Yet, in the world we live in, especially working in health care, research credits, letters, titles, and degrees, those things mean something to so many. These things, for too many in positions to hire and promote, mean more than the skill and talent of an individual. Why is this? You hire the lawyer with no experience in memory care to be your director over a person who has lived their life in dementia care but does not have a Master’s degree. You ask everyone to have their CDP (admittedly for the warm fuzzy it gives your families) and overlook the real-life experience in dementia that developed knowledge that far surpasses an 8-hour certification. Are we truly able to serve better when we have degrees and letters associated with our staff members? No, not at all. We would be much better at improving our onboarding education than demanding certifications that speak nothing of the relationship of care.
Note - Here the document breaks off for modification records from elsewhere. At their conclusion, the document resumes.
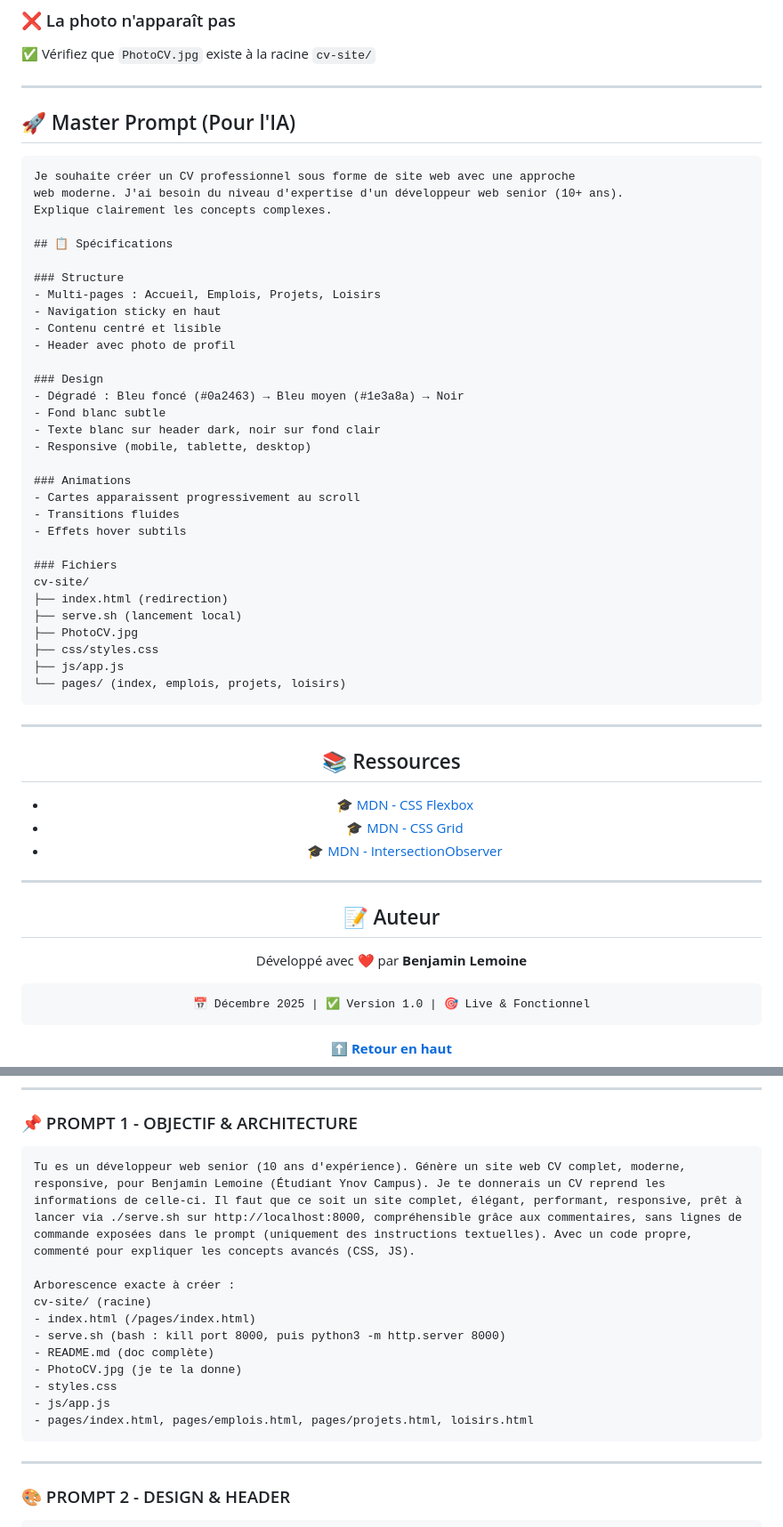
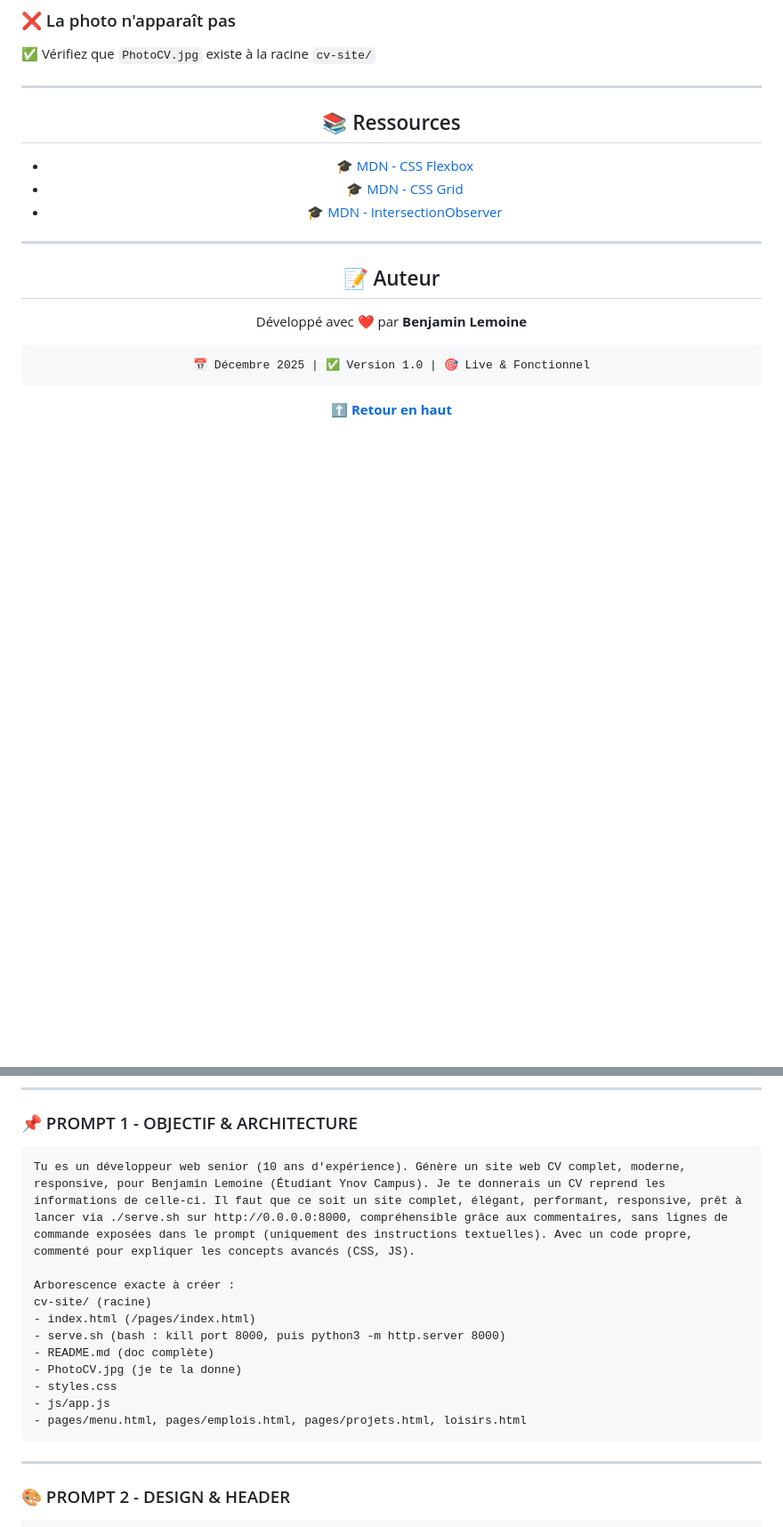
Before and after one commit to IAGENYNOVB1/Benjamin, a Markdown page: cv-site/README.md, 2 parts joined by grey strips. Shown at 89% size. Rendered like a GitHub page; blank space fills up the shorter version.

Commit message:
modify the readme with the onrender hebergeur

````diff
--- a/cv-site/README.md
+++ b/cv-site/README.md
@@ -259,44 +250,6 @@ python3 -m http.server 8000 --bind 127.0.0.1
 
 ---
 
-## 🚀 Master Prompt (Pour l'IA)
-
-```
-Je souhaite créer un CV professionnel sous forme de site web avec une approche
-web moderne. J'ai besoin du niveau d'expertise d'un développeur web senior (10+ ans).
-Explique clairement les concepts complexes.
-
-## 📋 Spécifications
-
-### Structure
-- Multi-pages : Accueil, Emplois, Projets, Loisirs
-- Navigation sticky en haut
-- Contenu centré et lisible
-- Header avec photo de profil
-
-### Design
-- Dégradé : Bleu foncé (#0a2463) → Bleu moyen (#1e3a8a) → Noir
-- Fond blanc subtle
-- Texte blanc sur header dark, noir sur fond clair
-- Responsive (mobile, tablette, desktop)
-
-### Animations
-- Cartes apparaissent progressivement au scroll
-- Transitions fluides
-- Effets hover subtils
-
-### Fichiers
-cv-site/
-├── index.html (redirection)
-├── serve.sh (lancement local)
-├── PhotoCV.jpg
-├── css/styles.css
-├── js/app.js
-└── pages/ (index, emplois, projets, loisirs)
-```
-
----
-
 <div align="center">
 
 ## 📚 Ressources
@@ -330,7 +283,7 @@ Ces prompts permettent de recréer le site complet en donnant des instructions c
 ### 📌 PROMPT 1 - OBJECTIF & ARCHITECTURE
 
 ```
-Tu es un développeur web senior (10 ans d'expérience). Génère un site web CV complet, moderne, responsive, pour Benjamin Lemoine (Étudiant Ynov Campus). Je te donnerais un CV reprend les informations de celle-ci. Il faut que ce soit un site complet, élégant, performant, responsive, prêt à lancer via ./serve.sh sur http://localhost:8000, compréhensible grâce aux commentaires, sans lignes de commande exposées dans le prompt (uniquement des instructions textuelles). Avec un code propre, commenté pour expliquer les concepts avancés (CSS, JS).
+Tu es un développeur web senior (10 ans d'expérience). Génère un site web CV complet, moderne, responsive, pour Benjamin Lemoine (Étudiant Ynov Campus). Je te donnerais un CV reprend les informations de celle-ci. Il faut que ce soit un site complet, élégant, performant, responsive, prêt à lancer via ./serve.sh sur http://0.0.0.0:8000, compréhensible grâce aux commentaires, sans lignes de commande exposées dans le prompt (uniquement des instructions textuelles). Avec un code propre, commenté pour expliquer les concepts avancés (CSS, JS).
 
 Arborescence exacte à créer :
 cv-site/ (racine)
@@ -340,7 +293,7 @@ cv-site/ (racine)
 - PhotoCV.jpg (je te la donne)
 - styles.css
 - js/app.js
-- pages/index.html, pages/emplois.html, pages/projets.html, loisirs.html
+- pages/menu.html, pages/emplois.html, pages/projets.html, loisirs.html
 ```
 
 ---
````
Also changed, not shown: other parts of cv-site/README.md (+18 -29 lines).
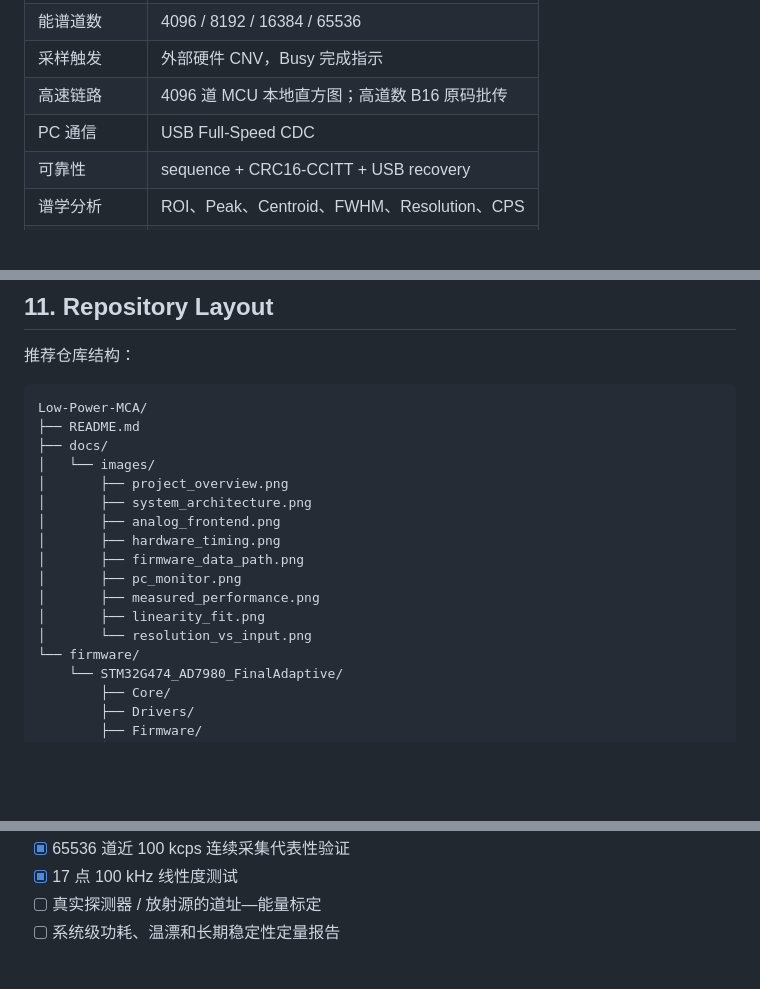
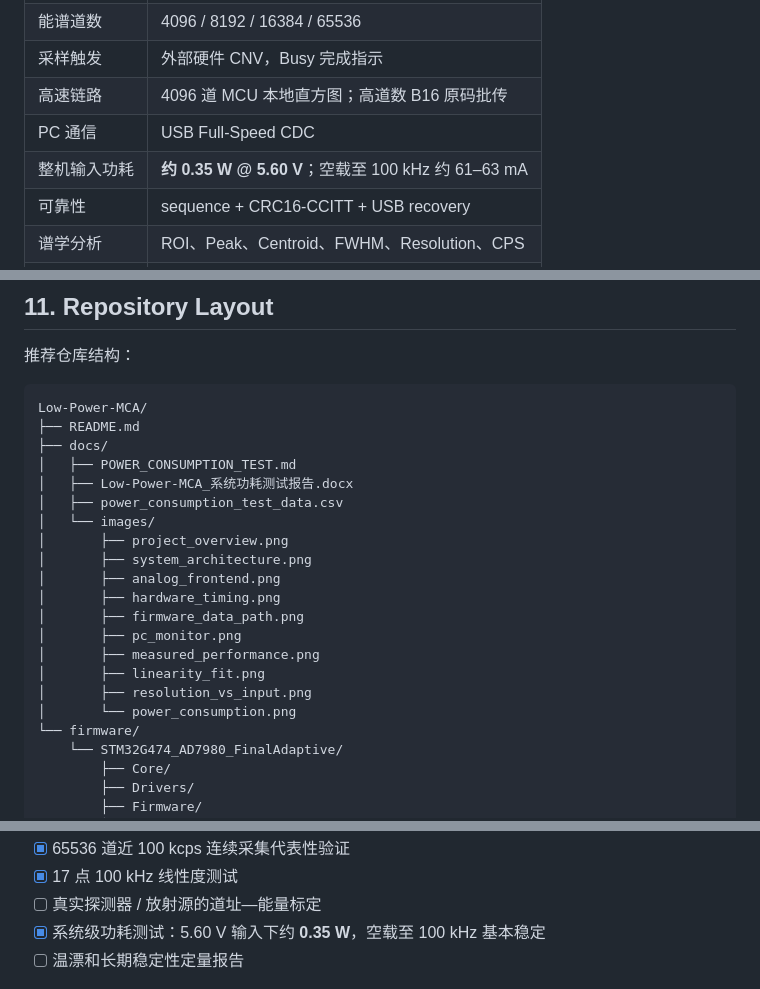
Before and after one commit to soranatsu/Low-Power-MCA, a Markdown page: README.md, 3 parts joined by grey strips. Drawn GitHub-style; blank space fills up the shorter version.

```diff
--- a/README.md
+++ b/README.md
@@ -42,6 +43,7 @@
 | 采样触发 | 外部硬件 CNV，Busy 完成指示 |
 | 高速链路 | 4096 道 MCU 本地直方图；高道数 B16 原码批传 |
 | PC 通信 | USB Full-Speed CDC |
+| 整机输入功耗 | **约 0.35 W @ 5.60 V**；空载至 100 kHz 约 61–63 mA |
 | 可靠性 | sequence + CRC16-CCITT + USB recovery |
 | 谱学分析 | ROI、Peak、Centroid、FWHM、Resolution、CPS |
 | 数据导出 | CSV / TXT / PNG / 测试报告 |
@@ -401,6 +439,9 @@ NuclearMcaMonitor_FinalAdaptive_v2.6.2.exe
 Low-Power-MCA/
 ├── README.md
 ├── docs/
+│   ├── POWER_CONSUMPTION_TEST.md
+│   ├── Low-Power-MCA_系统功耗测试报告.docx
+│   ├── power_consumption_test_data.csv
 │   └── images/
 │       ├── project_overview.png
 │       ├── system_architecture.png
@@ -410,7 +451,8 @@ Low-Power-MCA/
 │       ├── pc_monitor.png
 │       ├── measured_performance.png
 │       ├── linearity_fit.png
-│       └── resolution_vs_input.png
+│       ├── resolution_vs_input.png
+│       └── power_consumption.png
 └── firmware/
     └── STM32G474_AD7980_FinalAdaptive/
         ├── Core/
@@ -471,7 +513,8 @@ processing_efficiency = processed_samples / busy_events × 100%
 - [x] 65536 道近 100 kcps 连续采集代表性验证
 - [x] 17 点 100 kHz 线性度测试
 - [ ] 真实探测器 / 放射源的道址—能量标定
-- [ ] 系统级功耗、温漂和长期稳定性定量报告
+- [x] 系统级功耗测试：5.60 V 输入下约 **0.35 W**，空载至 100 kHz 基本稳定
+- [ ] 温漂和长期稳定性定量报告
 
 <p align="center">
   <img src="docs/images/conclusion.png" alt="Project conclusion" width="92%">
```
Also changed, not shown: other parts of README.md (+40 -3 lines), docs/images/power_consumption.png (added), 3 other files.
I always find it interesting, the titles other people give me. How they introduce me to a group. Sometimes I am surprised, sometimes not. The most common is, “Creative Gerontologist, Speaker, and Artist.” Flattered, I often wonder what does this REALLY mean? Why do they select these titles? Is my name, not enough? I wonder if our obsession with titles and certifications is reinforcing silos in care instead of dismantling them? I see our senior living communities more divided than ever when quality care requires a true relationship and interconnectedness between all staff, residents, and families.
I see this mindset impacting those we care for each day. Often times when introduced to residents or clients, their name is shared with me, and almost in the same breath the job they had – especially if it was a leadership or high-paying job. What do you think this does to the emotional well-being if one is always referred to by what they did or who they once were, and not the beauty of their very life, right now? What if we are destroying the quality of aging because we are obsessed with status? What if we are reinforcing ageism with this very approach?
So what can we do?
- Improve our onboarding education for staff and volunteers – asking not for specific degrees and certifications, but on experience that we can build upon with quality continuing education that focuses on the relationship of care. That wonderful balance between formal and informal education.
- We can practice introductions without titles or previous roles. There are times when it is appropriate to include one’s title, but those times are few and far between in the day-to-day of our lives. Introduce residents and clients with their names, and allow the person to share for themselves what is important to add. I don’t believe sharing another’s previous career is person-centered care.
- Don’t put your identity in your job, title, or degrees/certifications. If your worth is in these things, you are in for a rocky ride. And to think of all the doors for possibilities to create, share, learn, grow, give, and contribute you might be closing when your worth is what you accomplished, not who you are and continuing to become.